*** Source material Section Begins ***
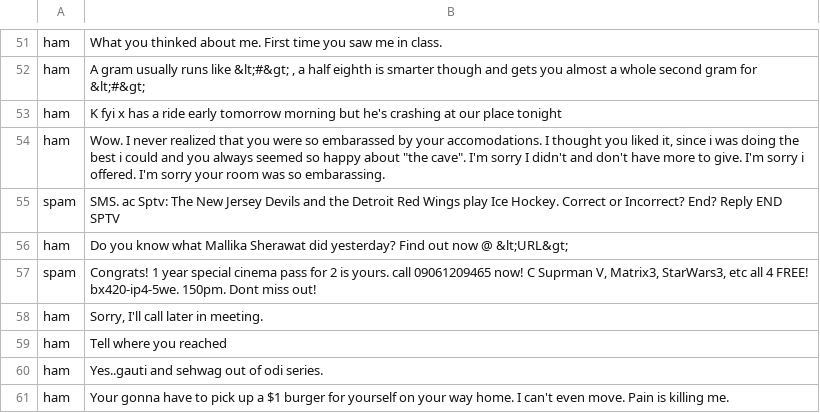
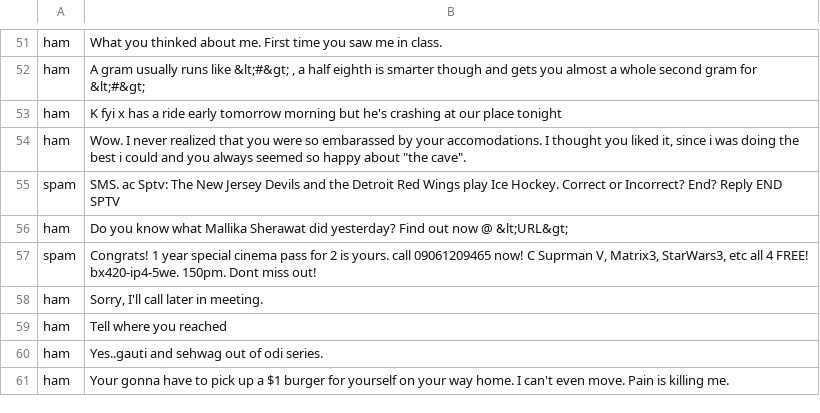
Before and after one commit to saberfazliahmadi/spam-detection-tfidf, a CSV file: data/SMSSpamCollection.csv, drawn as a sheet; only a part is shown, gaps mark what is left out.

Commit message:
Update SMSSpamCollection.csv

```diff
--- a/data/SMSSpamCollection.csv
+++ b/data/SMSSpamCollection.csv
@@ -53,3 +53,3 @@ ham	A gram usually runs like  &lt;#&gt; , a half eighth is smarter though and ge
 ham	K fyi x has a ride early tomorrow morning but he's crashing at our place tonight
-ham	Wow. I never realized that you were so embarassed by your accomodations. I thought you liked it, since i was doing the best i could and you always seemed so happy about "the cave". I'm sorry I didn't and don't have more to give. I'm sorry i offered. I'm sorry your room was so embarassing.
+ham	Wow. I never realized that you were so embarassed by your accomodations. I thought you liked it, since i was doing the best i could and you always seemed so happy about "the cave".
 spam	SMS. ac Sptv: The New Jersey Devils and the Detroit Red Wings play Ice Hockey. Correct or Incorrect? End? Reply END SPTV
```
*** Source material Section Ends ***
Which lines in the material contain the word "data"? Pull each of them out.

Before and after one commit to saberfazliahmadi/spam-detection-tfidf, a CSV file: data/SMSSpamCollection.csv, drawn as a sheet; only a part is shown, gaps mark what is left out.
--- a/data/SMSSpamCollection.csv
+++ b/data/SMSSpamCollection.csv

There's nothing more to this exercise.